A man in Anchorage, Alaska, pleaded guilty to assaulting a woman who said he strangled her unconscious and sexually assaulted her.
The man then walked out of court with no prison sentence.
"But I would like the gentleman to be on notice that this is his one pass," prosecutor Andrew Grannik said in court Wednesday, CNN affiliate KTVA reported. "It's not really a pass, but given the conduct, one might consider that it is."
Justin Schneider, 34, was accused of kidnapping and assaulting the woman on August 15, 2017, strangling her until she lost consciousness and then masturbating on her, court documents show.
Grannik said Schneider had lost his job as an air traffic controller for the federal government as a result of the case. Grannik said that was a "life sentence," according to KTVA.

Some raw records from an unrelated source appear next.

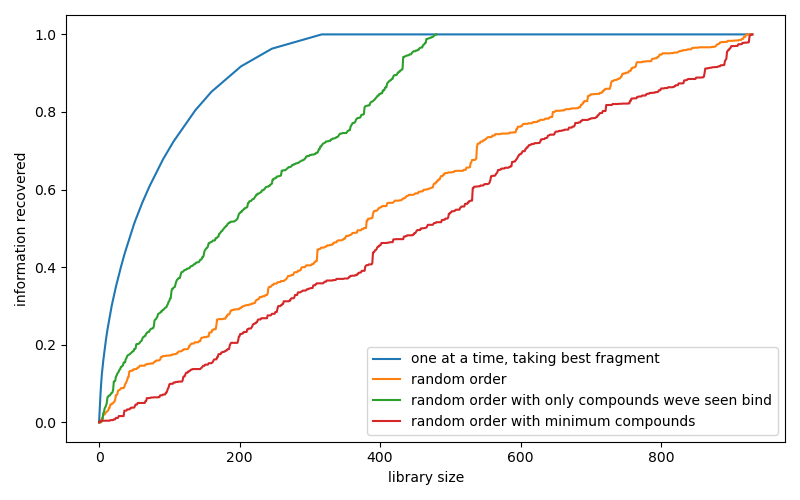
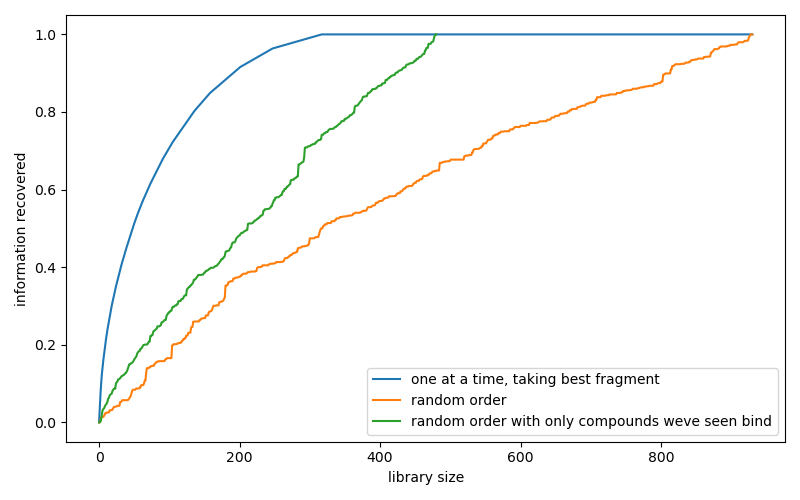
updated target-by-target test

diff --git a/scripts/test_rankings.py b/scripts/test_rankings.py
@@ -2,6 +2,8 @@ import os
 import json
 from rank_compounds import get_next_best_compound, get_all_smiles, rank
 import matplotlib.pyplot as plt
+import random
+
 
 def get_reduced_smiles_bits(smiles_bits, test_target):
     
@@ -12,6 +14,22 @@ def get_reduced_smiles_bits(smiles_bits, test_target):
             reduced[t] = smiles_bits[t]
     
     return reduced
+
+
+def get_fraction(comps, smiles_bits, target):
+    target_fraction = [0]
+    current_info = []
+
+    for comp in comps:
+
+        if comp in smiles_bits[test_target]:
+            current_info += smiles_bits[test_target][comp]
+
+        current_info = list(set(current_info))
+        target_fraction.append(len(current_info)/total_information)
+
+    return target_fraction
+
 
 
 
@@ -31,12 +49,15 @@ plt.figure(figsize=(12, 5))
 plt.subplot(121)
 
 fractions = []
+random_fractions = []
+comps_lists = []
 
 for test_target in smiles_bits:
 
     smiles_bits_reduced = get_reduced_smiles_bits(smiles_bits, test_target)
     all_smiles = get_all_smiles(smiles_bits_reduced)
-    comps, x = rank(smiles_bits_reduced, all_smiles, len(all_smiles))
+    comps, x = rank(smiles_bits_reduced, all_smiles, 250)
+    comps_lists += comps
 
 
     total_information = []
@@ -44,24 +65,22 @@ for test_target in smiles_bits:
         total_information += smiles_bits[test_target][c]
     total_information = len(set(total_information))
 
-    target_fraction = [0]
-    current_info = []
-
-    for comp in comps:
-
-        if comp in smiles_bits[test_target]:
-            current_info += smiles_bits[test_target][comp]
-
-        current_info = list(set(current_info))
-        target_fraction.append(len(current_info)/total_information)
-
+    target_fraction = get_fraction(comps, smiles_bits, test_target)
     fractions.append(target_fraction)
+
+    add_for_DSiP = 1007 - len(all_smiles)
+    all_smiles += ['C'] * add_for_DSiP
+    random.shuffle(all_smiles)
+    random_fraction = get_fraction(all_smiles[:250], smiles_bits, test_target)
+    random_fractions.append(random_fraction)
+
 
     print(test_target, len(comps), len(smiles_bits[test_target]), target_fraction[-1])
     plt.plot(range(len(target_fraction)), target_fraction, label=test_target)
 
     plt.xlabel('library size')
     plt.ylabel('information recovered')
+    plt.ylim(0,1)
     plt.tight_layout()
     plt.savefig('figures/fraction_test.png')
     
@@ -71,12 +90,46 @@ fraction_lengths = [len(i) for i in fractions]
 for i in range(min(fraction_lengths)):
     mean_fractions.append(sum([x[i] for x in fractions])/len(fractions))
 
+mean_random_fractions = []
+random_fraction_lengths = [len(i) for i in random_fractions]
+for i in range(min(random_fraction_lengths)):
+    mean_random_fractions.append(sum([x[i] for x in random_fractions])/len(random_fractions))
+
 
 plt.subplot(122)
-plt.plot(range(len(mean_fractions)), mean_fractions)
+plt.plot(range(len(mean_fractions)), mean_fractions, label='using ranked compounds')
+plt.plot(range(len(mean_random_fractions)), mean_random_fractions, label='picking random compounds')
 plt.ylim(0, 1)
+plt.legend()
 plt.xlabel('library size')
-plt.ylabel('information recovered')
+plt.ylabel('mean information recovered across all new targets')
 plt.tight_layout()
 plt.savefig('figures/fraction_test.png')
 
+
+all_smiles = get_all_smiles(smiles_bits)
+counts = [comps_lists.count(i) for i in all_smiles]
+plt.close()
+plt.figure(figsize=(8, 5))
+plt.bar(list(set(counts)), [counts.count(i) for i in set(counts)])
+plt.xlabel('number of times fragments in top 250')
+plt.tight_layout()
+plt.savefig('figures/compound_counts.png')
+
+
+improvement = []
+for i in range(len(fractions)):
+    try:
+        improvement.append((fractions[i][250]-random_fractions[i][250])/random_fractions[i][250])
+    except:
+        improvement.append(0)
+
+
+plt.close()
+plt.figure(figsize=(8, 5))
+plt.barh([t for t in smiles_bits], improvement)
+plt.xlabel('factor of information improvement in library size 250')
+plt.ylabel('target')
+plt.xlim(-2, 10)
+plt.tight_layout()
+plt.savefig('figures/improvement_by_target.png')

diff --git a/scripts/Interaction_Fingerprints.py b/scripts/Interaction_Fingerprints.py
@@ -1,5 +1,5 @@
 import os
-from oddt.fingerprints_new import InteractionFingerprint, tanimoto
+from oddt.fingerprints import InteractionFingerprint
 import oddt
 import sys 
 from pymol import cmd
@@ -18,17 +18,17 @@ def separate_files(filepath):
     cmd.reinitialize()
     cmd.load(filepath, 'complex')
     cmd.select('lig', 'resn LIG')
-    cmd.save('data/tmp/lig.pdb', 'lig')
+    cmd.save('lig.pdb', 'lig')
     cmd.extract('hets', 'complex and HETATM')
-    cmd.save('data/tmp/prot.pdb', 'complex')
+    cmd.save('prot.pdb', 'complex')
 
 
 def get_IFP():
 
     # uses the previously split protein and ligand files and caculates binary protein-ligand interaction fingerprint
 
-    lig = next(oddt.toolkit.readfile('pdb', 'data/tmp/lig.pdb'))
-    prot = next(oddt.toolkit.readfile('pdb', 'data/tmp/prot.pdb'))
+    lig = next(oddt.toolkit.readfile('pdb', 'lig.pdb'))
+    prot = next(oddt.toolkit.readfile('pdb', 'prot.pdb'))
 
     prot.protein = True
 
@@ -53,7 +53,7 @@ def get_DSiP_smiles():
     return DSiP_smiles
 
 
-def get_IFP_vectors(target):
+def get_IFP_vectors(input_data):
 
     # all IFPs for a particular target are calculated
 
@@ -61,21 +61,18 @@ def get_IFP_vectors(target):
     ifrags = []
     ivecs = []
 
-    for ligand in os.listdir(f'{DATA_DIR}/{target}'):
+    for ligand in os.listdir(input_data):
 
         try:
-            if len(xtal_smiles[ligand]) > 1:
-                xtal_smiles[ligand] = [min(xtal_smiles[ligand])]
-            if Chem.MolToSmiles(Chem.MolFromSmiles(xtal_smiles[ligand][0])) in DSiP_smiles:
-
-                separate_files(f'{DATA_DIR}/{target}/{ligand}')
-
-                IFP = get_IFP()
             
-                if list(IFP).count(0) < len(IFP):
-                    ismiles.append(xtal_smiles[ligand][0])
-                    ifrags.append(ligand)
-                    ivecs.append(IFP)
+            separate_files(os.path.join(input_data, ligand, 'refine.pdb'))
+
+            IFP = get_IFP()
+        
+            if list(IFP).count(0) < len(IFP):
+                ismiles.append(xtal_smiles[ligand][0])
+                ifrags.append(ligand)
+                ivecs.append(IFP)
 
         
         except:
@@ -131,34 +128,21 @@ def get_smiles_bits(vecs, smiles):
     return smiles_bits
 
 
-DATA_DIR = '/dls/science/users/tyt15771/DPhil/Lib_activity/data'
+INPUT_DATA = '/dls/labxchem/data/2020/sw27230-1/processing/analysis/model_building/'
 
-target_data = {}
-DSiP_smiles = get_DSiP_smiles()
-print('DSiP total compounds:', len(set(DSiP_smiles)))
+smiles_strings = open('test_file.csv', 'r').readlines()
+xtal_smiles = {}
+for line in smiles_strings[1:]:
+    xtal_smiles[line.split(',')[0]] = line.split(',')[1]
 
-xtal_smiles = json.load(open('data/datafiles/xtal_smiles.json', 'r'))
+ifrags, ivecs, ismiles = get_IFP_vectors(INPUT_DATA)
+vecs, frags, smiles, wrong = get_uniform_IFPs(ifrags, ivecs, ismiles)
 
+print('IFPs:', len(vecs))
+print('vectors of wrong length:', wrong)
 
-for target in os.listdir(DATA_DIR):
-# for target in ['70X']:
+smiles_bits = get_smiles_bits(vecs, smiles)
 
-    try:
-        print(target)
-
-        ifrags, ivecs, ismiles = get_IFP_vectors(target)
-        vecs, frags, smiles, wrong = get_uniform_IFPs(ifrags, ivecs, ismiles)
-
-        print('IFPs:', len(vecs))
-        print('vectors of wrong length:', wrong)
-
-        smiles_bits = get_smiles_bits(vecs, smiles)
-
-        print('structures:', len(vecs), ', unique smiles:', len(smiles_bits))
-        target_data[target] = smiles_bits
-        json.dump(target_data, open('data/datafiles/smiles_bits.json', 'w'))
-    
-    except:
-        print(target, 'error')
-        print(sys.exc_info()[1])
-
+print('structures:', len(vecs), ', unique smiles:', len(smiles_bits))
+target_data[target] = smiles_bits
+json.dump(target_data, open('data/datafiles/smiles_bits.json', 'w'))

diff --git a/scripts/rank_compounds.py b/scripts/rank_compounds.py
@@ -148,7 +148,7 @@ plt.figure(figsize=(8,5))
 plt.plot(range(len(DSiP_smiles)+1), fraction, label='one at a time, taking best fragment')
 plt.plot(range(len(DSiP_smiles)+1), random_full_fraction, label='random order')
 plt.plot(range(len(all_smiles)+1), random_smaller_fraction, label="random order with only compounds weve seen bind")
-plt.plot(range(len(comps)+1), does_order_matter, label='random order with minimum compounds')
+# plt.plot(range(len(comps)+1), does_order_matter, label='random order with only compounds weve seen bind')
 plt.legend()
 plt.xlabel('library size')
 plt.ylabel('information recovered')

The criminal complaint said the victim, who did not know Schneider, told police she was at a gas station when he offered to give her a ride. The woman, who was attempting to get to her boyfriend's home, accepted. Schneider then drove the victim to another location and attacked her, she said.
At one point, Schneider told the victim he would kill her if she screamed, the complaint alleged.

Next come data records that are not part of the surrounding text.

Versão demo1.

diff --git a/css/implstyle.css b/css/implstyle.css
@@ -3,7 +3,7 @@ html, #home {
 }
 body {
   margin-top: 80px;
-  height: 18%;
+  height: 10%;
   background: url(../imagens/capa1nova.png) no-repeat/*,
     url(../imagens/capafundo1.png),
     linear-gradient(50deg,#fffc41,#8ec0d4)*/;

"She said she could not fight him off, he was too heavy and had her down being choked to death," the complaint said. "(The victim) said she lost consciousness, thinking she was going to die."
When the victim woke up, she told police, "The man told her that he wasn't really going to kill her, that he needed her to believe she was going to die so that he could be sexually fulfilled," the complaint says.
The victim recorded the plate number of Schneider's car as he drove off and she reported it to police.
Schneider was charged with four felonies, including kidnapping and assault. He pleaded guilty to a single felony assault charge in the second degree in exchange for a sentence of two years with one suspended, plus three years probation. Schneider received credit for time served while wearing an ankle monitor and living with his wife and two children.
"I would just like to emphasize how grateful I am for this process," Schneider said, not mentioning the impact on the victim, KTVA reported. "It has given me a year to really work on myself and become a better person, and a better husband, and a better father, and I'm very eager to continue that journey."
Judge Michael Corey accepted the deal, noting the outcome of the case could be described as "breathtaking." He said his decision was based on the prospect of rehabilitation.
He also told Schneider, "This can never happen again."
The victim was not in court.
Grannik said he tried to tell her about the hearing but could not reach her.